Market & Product

Global Supply Chain, special insight

Rivalta di Torino is the largest facility (over 1500 people from the Global Supply Chain), here components and modules for aircraft engines are manufactured, including rotating components (low-pressure turbines and other turbomachinery products), gears and transmissions (power and accessory drive train). The plant also incorporates the component and module assembly departments, the large areas dedicated to special processes and heat treatments, and a smaller area for the manufacture of electronic and automation systems, mainly for the naval sector. The plant is led by Kristie West, who has been Plant Leader for about six months, has worked for GE for 10 years, including two years in Supply Chain Management, and has been a Six Sigma Black Belt since 2005. She has taken on increasing responsibility over the course of her career with GE Aviation, first as Lean Leader at the Batesville Plant (Mississippi, USA), then as Plant Leader at Terre Haute (Indiana), where she oversaw the integration with the newly acquired Smiths, a manufacturer of integrated systems and avionic components. For a couple of years, she also held the post of Customer Programs Leader for the CF6 engine. Before joining Avio Aero, her work focused on growth strategy, in the role of Supply Chain Growth Playbook Leader for Aviation. “Today I lead the recovery plan in Rivalta and my mission is to support the great talent and we have to build together the bright future we have in front of us!” 

What was the first impression you had when you met the people and saw the facility? The people have been incredibly welcoming to me. I appreciate that completely! The teams have been amazing. There is a tremendous amount of passion and pride. The skill set is amazing! I’m extremely excited about getting to know everyone and getting engrained in the culture. The facility is huge! Thank goodness it is because I need all of this walking to balance out the amazing food! But seriously, the capability here technically is superb. I was impressed with the cleanliness and the openness of the layout. 
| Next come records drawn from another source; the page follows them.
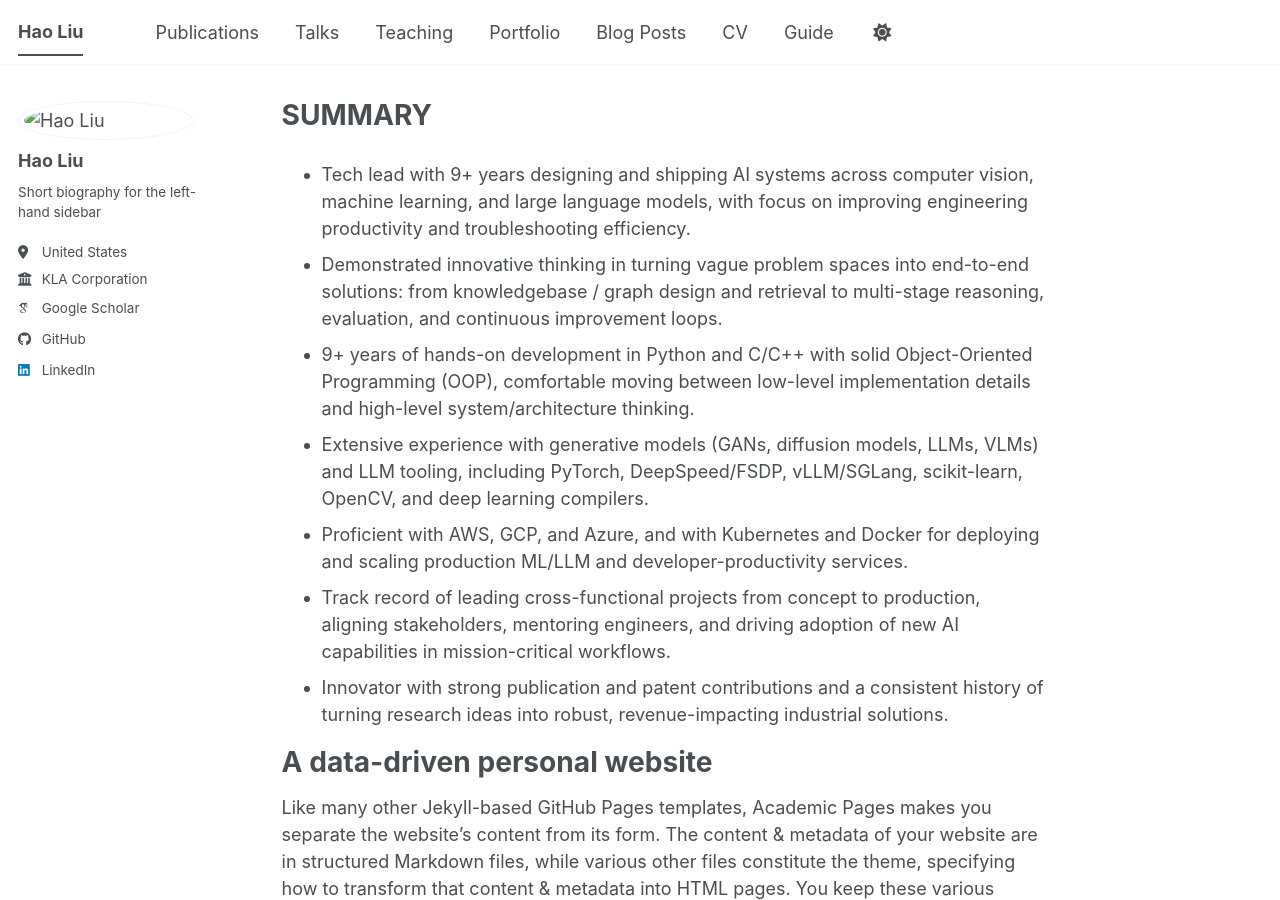
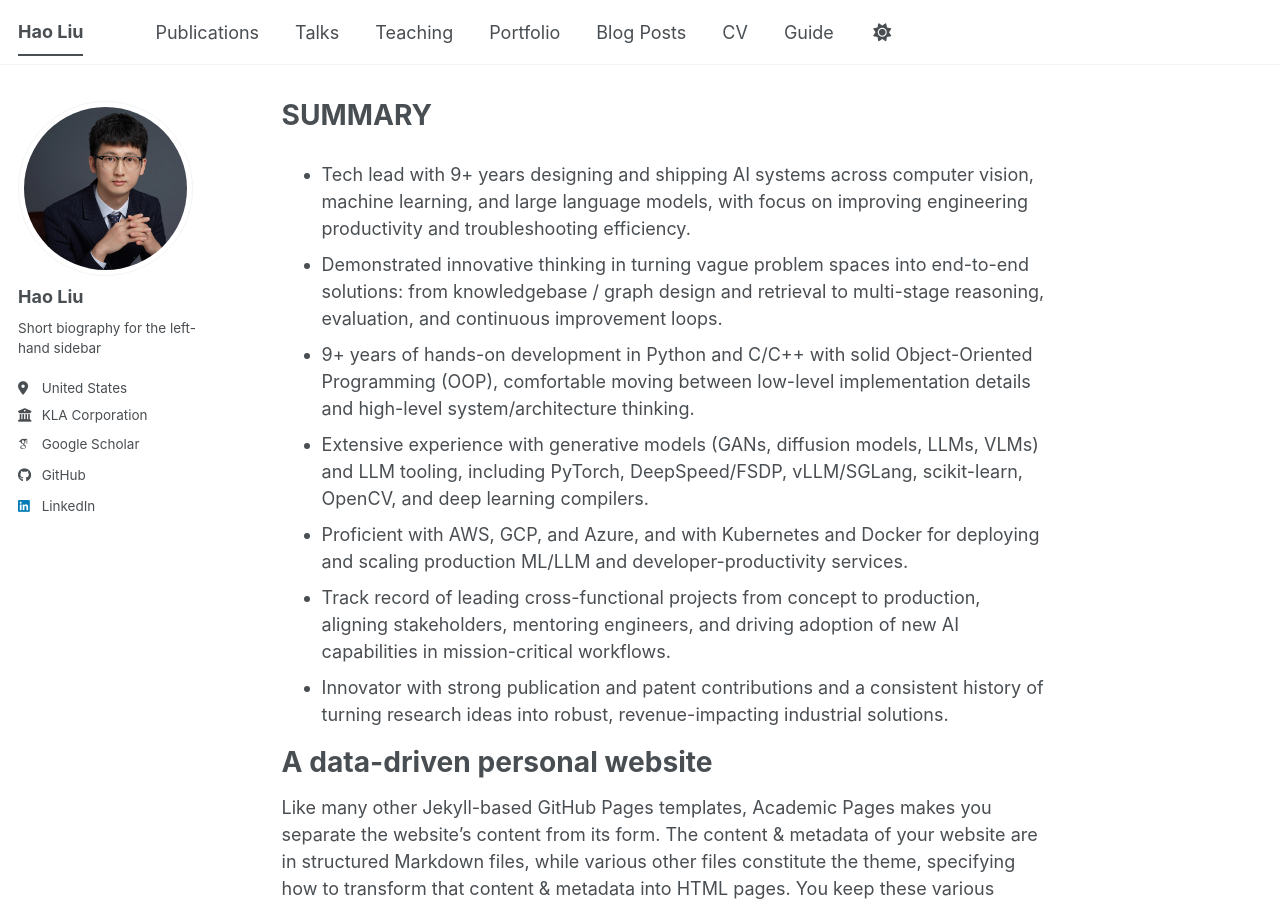
Before and after one commit to hao-lh/hao-lh.github.io, a Jekyll site: the page built from _pages/about.md, in a window 1280 px wide and 900 px high. Built offline with Jekyll 4.4.1, drawn with Linux system fonts in a browser that asks for light colours; some web fonts are replaced; a script bundle is joined from its source files by our own code; library files that are not in the unit come from our copies.

Commit message:
Fix: images folder profile picture

```diff
--- a/_config.yml
+++ b/_config.yml
@@ -23,7 +23,7 @@ repository               : "hao-lh/hao-lh.github.io"
 #               Additional customization can be done by editing /_includes/author-profile.html
 author:
   # Biographic information
-  avatar           : "/images/profile.jpg"
+  avatar           : "https://hao-lh.github.io/images/profile.jpg"
   name             : "Hao Liu"
   pronouns         : # example: "she/her"
   bio              : "Short biography for the left-hand sidebar"
```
Can you tell us what are the main strengths you’ve identified here in Rivalta? The people are the first. It doesn’t matter what we make, or how we make it, the people are what makes this business. Secondly, the skill set of the operators, inspectors, and maintenance are impressive. The talent in all of the supporting functions is broad and very diverse. 
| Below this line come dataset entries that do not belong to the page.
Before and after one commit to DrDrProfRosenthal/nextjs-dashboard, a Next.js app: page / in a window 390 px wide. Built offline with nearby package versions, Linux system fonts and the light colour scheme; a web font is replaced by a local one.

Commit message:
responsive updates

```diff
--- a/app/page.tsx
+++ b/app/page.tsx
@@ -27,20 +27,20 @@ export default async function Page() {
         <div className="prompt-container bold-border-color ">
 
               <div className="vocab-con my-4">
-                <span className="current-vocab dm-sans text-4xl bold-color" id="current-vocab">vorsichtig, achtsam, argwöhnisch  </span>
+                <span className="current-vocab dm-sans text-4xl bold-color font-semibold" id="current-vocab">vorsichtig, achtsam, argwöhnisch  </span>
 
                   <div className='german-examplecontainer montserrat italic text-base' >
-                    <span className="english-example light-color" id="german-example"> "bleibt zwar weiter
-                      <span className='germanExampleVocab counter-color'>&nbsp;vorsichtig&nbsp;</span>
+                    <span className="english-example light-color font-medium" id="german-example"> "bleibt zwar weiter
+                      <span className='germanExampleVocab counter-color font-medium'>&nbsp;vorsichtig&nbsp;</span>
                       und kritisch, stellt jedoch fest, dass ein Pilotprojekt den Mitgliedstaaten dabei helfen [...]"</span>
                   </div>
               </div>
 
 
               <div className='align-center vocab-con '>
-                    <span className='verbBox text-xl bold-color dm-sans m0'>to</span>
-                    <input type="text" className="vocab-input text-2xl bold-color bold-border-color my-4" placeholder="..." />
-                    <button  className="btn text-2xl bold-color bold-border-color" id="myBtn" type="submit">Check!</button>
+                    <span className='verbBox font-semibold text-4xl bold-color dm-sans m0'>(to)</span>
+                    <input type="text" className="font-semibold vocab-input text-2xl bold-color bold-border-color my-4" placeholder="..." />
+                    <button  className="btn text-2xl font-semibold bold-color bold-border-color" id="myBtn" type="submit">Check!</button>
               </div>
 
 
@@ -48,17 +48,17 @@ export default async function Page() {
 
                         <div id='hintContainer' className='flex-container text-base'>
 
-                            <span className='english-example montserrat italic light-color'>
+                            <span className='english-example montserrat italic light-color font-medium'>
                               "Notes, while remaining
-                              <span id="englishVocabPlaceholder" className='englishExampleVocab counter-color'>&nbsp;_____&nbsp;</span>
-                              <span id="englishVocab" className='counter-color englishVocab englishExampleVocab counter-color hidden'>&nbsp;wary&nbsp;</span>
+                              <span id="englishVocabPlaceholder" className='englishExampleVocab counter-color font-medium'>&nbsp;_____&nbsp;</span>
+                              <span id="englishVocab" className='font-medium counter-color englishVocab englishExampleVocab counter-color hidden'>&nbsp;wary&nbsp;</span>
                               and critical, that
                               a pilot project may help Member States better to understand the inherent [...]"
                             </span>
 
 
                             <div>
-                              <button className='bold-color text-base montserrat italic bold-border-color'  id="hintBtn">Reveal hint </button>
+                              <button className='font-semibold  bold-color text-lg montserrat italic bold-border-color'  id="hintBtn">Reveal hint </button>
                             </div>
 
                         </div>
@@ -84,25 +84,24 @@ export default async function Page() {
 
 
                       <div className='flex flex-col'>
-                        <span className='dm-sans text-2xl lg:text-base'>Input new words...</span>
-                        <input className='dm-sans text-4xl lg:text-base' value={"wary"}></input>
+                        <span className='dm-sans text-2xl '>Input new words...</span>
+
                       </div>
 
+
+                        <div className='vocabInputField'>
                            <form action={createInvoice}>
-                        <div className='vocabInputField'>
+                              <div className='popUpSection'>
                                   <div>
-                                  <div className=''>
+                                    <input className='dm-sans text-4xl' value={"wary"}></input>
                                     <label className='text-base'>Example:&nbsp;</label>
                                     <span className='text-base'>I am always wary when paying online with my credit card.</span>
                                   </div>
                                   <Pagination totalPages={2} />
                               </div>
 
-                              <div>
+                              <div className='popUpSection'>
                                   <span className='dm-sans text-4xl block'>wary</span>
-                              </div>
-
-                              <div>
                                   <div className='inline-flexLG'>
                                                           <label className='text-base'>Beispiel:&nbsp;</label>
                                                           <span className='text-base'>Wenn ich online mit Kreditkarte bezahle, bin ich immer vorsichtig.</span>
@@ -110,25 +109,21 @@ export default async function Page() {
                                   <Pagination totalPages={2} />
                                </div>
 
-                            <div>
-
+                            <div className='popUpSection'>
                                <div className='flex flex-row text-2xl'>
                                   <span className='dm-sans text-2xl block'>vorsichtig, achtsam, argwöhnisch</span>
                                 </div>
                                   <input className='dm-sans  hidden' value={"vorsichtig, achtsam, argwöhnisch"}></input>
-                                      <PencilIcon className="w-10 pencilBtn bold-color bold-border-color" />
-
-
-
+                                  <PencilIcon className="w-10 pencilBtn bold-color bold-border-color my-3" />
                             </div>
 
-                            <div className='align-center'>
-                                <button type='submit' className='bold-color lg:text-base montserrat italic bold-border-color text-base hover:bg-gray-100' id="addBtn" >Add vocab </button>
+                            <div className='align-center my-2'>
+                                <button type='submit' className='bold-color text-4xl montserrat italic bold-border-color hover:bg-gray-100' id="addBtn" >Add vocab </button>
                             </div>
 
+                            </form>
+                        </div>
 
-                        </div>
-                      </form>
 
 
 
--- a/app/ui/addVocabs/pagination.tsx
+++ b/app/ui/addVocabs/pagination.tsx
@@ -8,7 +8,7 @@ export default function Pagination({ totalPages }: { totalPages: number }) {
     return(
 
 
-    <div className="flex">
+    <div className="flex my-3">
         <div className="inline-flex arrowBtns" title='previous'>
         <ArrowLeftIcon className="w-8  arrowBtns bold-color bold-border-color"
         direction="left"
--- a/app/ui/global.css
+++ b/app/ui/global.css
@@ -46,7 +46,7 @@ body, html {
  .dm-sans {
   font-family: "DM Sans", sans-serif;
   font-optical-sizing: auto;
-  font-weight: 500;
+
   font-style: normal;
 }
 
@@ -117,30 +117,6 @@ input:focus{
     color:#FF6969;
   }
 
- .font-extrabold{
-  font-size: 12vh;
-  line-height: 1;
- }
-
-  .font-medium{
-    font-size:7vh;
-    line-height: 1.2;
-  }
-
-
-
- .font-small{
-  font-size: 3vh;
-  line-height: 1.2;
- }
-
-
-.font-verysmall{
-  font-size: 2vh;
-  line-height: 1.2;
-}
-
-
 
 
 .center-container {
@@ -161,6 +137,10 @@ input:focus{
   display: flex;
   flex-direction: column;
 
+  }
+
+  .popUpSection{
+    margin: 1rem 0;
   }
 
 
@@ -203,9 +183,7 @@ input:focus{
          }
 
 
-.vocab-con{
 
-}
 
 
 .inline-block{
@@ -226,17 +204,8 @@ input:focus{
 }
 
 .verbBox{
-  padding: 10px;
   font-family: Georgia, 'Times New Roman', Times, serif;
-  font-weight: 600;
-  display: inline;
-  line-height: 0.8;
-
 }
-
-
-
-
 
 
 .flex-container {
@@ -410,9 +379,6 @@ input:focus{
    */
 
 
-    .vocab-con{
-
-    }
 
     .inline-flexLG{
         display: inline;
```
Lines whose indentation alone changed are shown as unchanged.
And what are the main improvements needed in your opinion? We need to organise ourselves so that we ensure we have all bases covered, with clear roles and responsibilities, and everyone has line of sight to their personal accountabilities, to their team and the business. We need to improve process capability so that we are achieving FTYs to what we expect, as this is eating our capacity. We need to implement operating rhythms on the shop floor via the GE Aviation Production System so that we are driving cross functional support, engagement, and empowerment to ensure we are all driving in the same direction. We need to get more capacity to provide relief quickly for delivery and to free up human capital so we can drive operational stability in the short term.
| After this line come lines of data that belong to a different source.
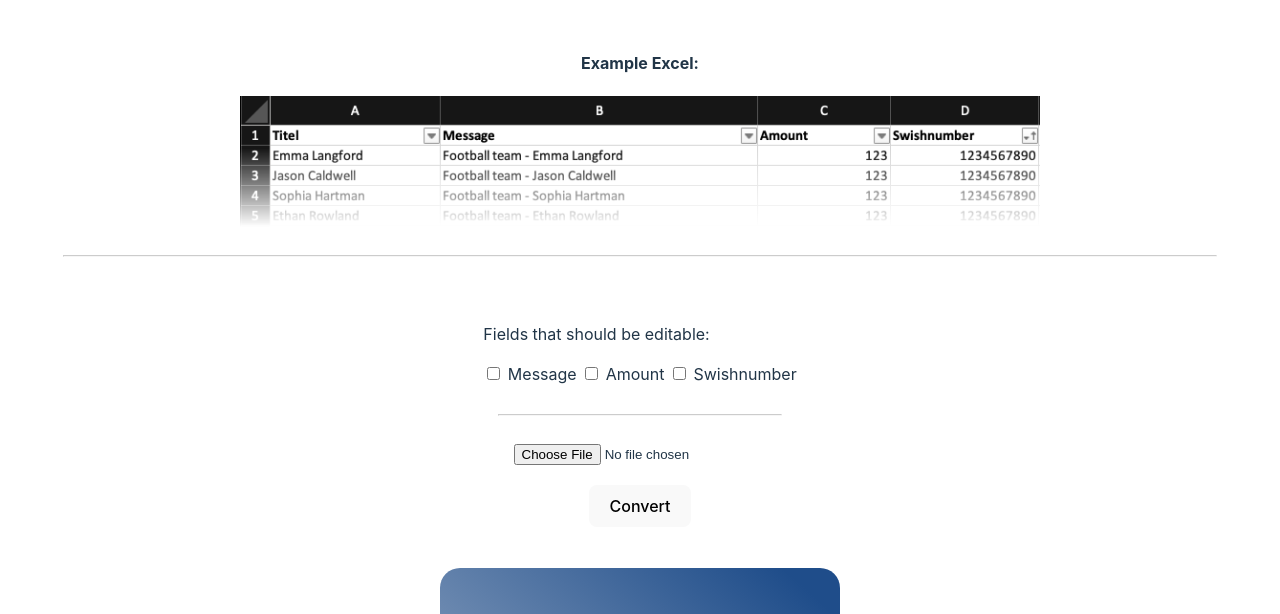
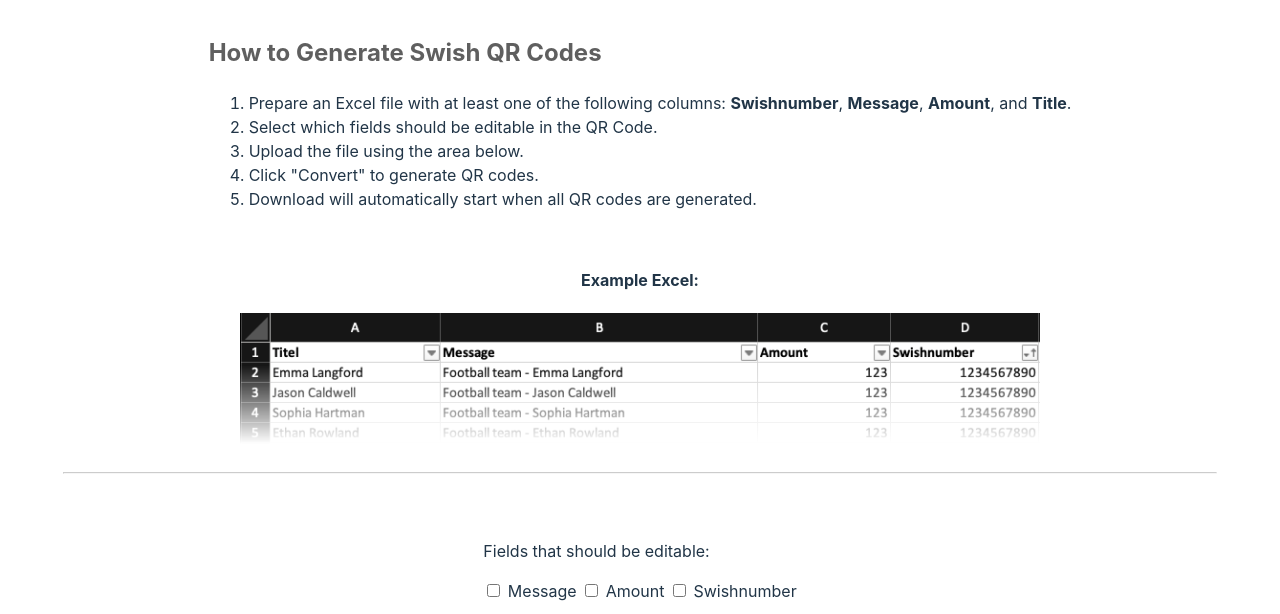
Before and after one commit to alengusinac/excel-to-swish-qr, a website built with Vite: page index.html in a window 1280 px wide. Shown: the part 95-709 px from the top of the page. Built offline with nearby package versions, Linux system fonts and the light colour scheme; files whose address does not match are found by name.

Commit message:
added instructions

```diff
--- a/index.html
+++ b/index.html
@@ -8,6 +8,22 @@
   </head>
   <body>
     <h1>Excel to Swish QR Generator</h1>
+
+    <div class="instructions">
+      <h2>How to Generate Swish QR Codes</h2>
+      <ol>
+        <li>
+          Prepare an Excel file with at least one of the following columns:
+          <b>Swishnumber</b>, <b>Message</b>, <b>Amount</b>, and <b>Title</b>.
+        </li>
+        <li>Select which fields should be editable in the QR Code.</li>
+        <li>Upload the file using the area below.</li>
+        <li>Click "Convert" to generate QR codes.</li>
+        <li>
+          Download will automatically start when all QR codes are generated.
+        </li>
+      </ol>
+    </div>
 
     <h4>Example Excel:</h4>
     <img id="example-photo" src="./excel-example.png" />
--- a/style.css
+++ b/style.css
@@ -34,6 +34,7 @@
 h1 {
   font-size: 3.2em;
   line-height: 1.1;
+  text-align: center;
 }
 
 button {
@@ -58,6 +59,12 @@
 hr {
   width: 90%;
   opacity: 0.5;
+}
+
+.instructions {
+  max-width: 80%;
+  border-radius: 10px;
+  margin-bottom: 20px;
 }
 
 #example-photo {
```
Can you leave a message to all Avio Aero employees watching this interview? I am extremely proud to be the leader of this team and can’t thank you enough for all that you do every day. We need to think and act as a team to reach our goals and build our future. There is certainly a lot of work ahead of us…but working together, and working smarter versus harder, we will get everything done and be able to have some fun as well! We will WIN…together!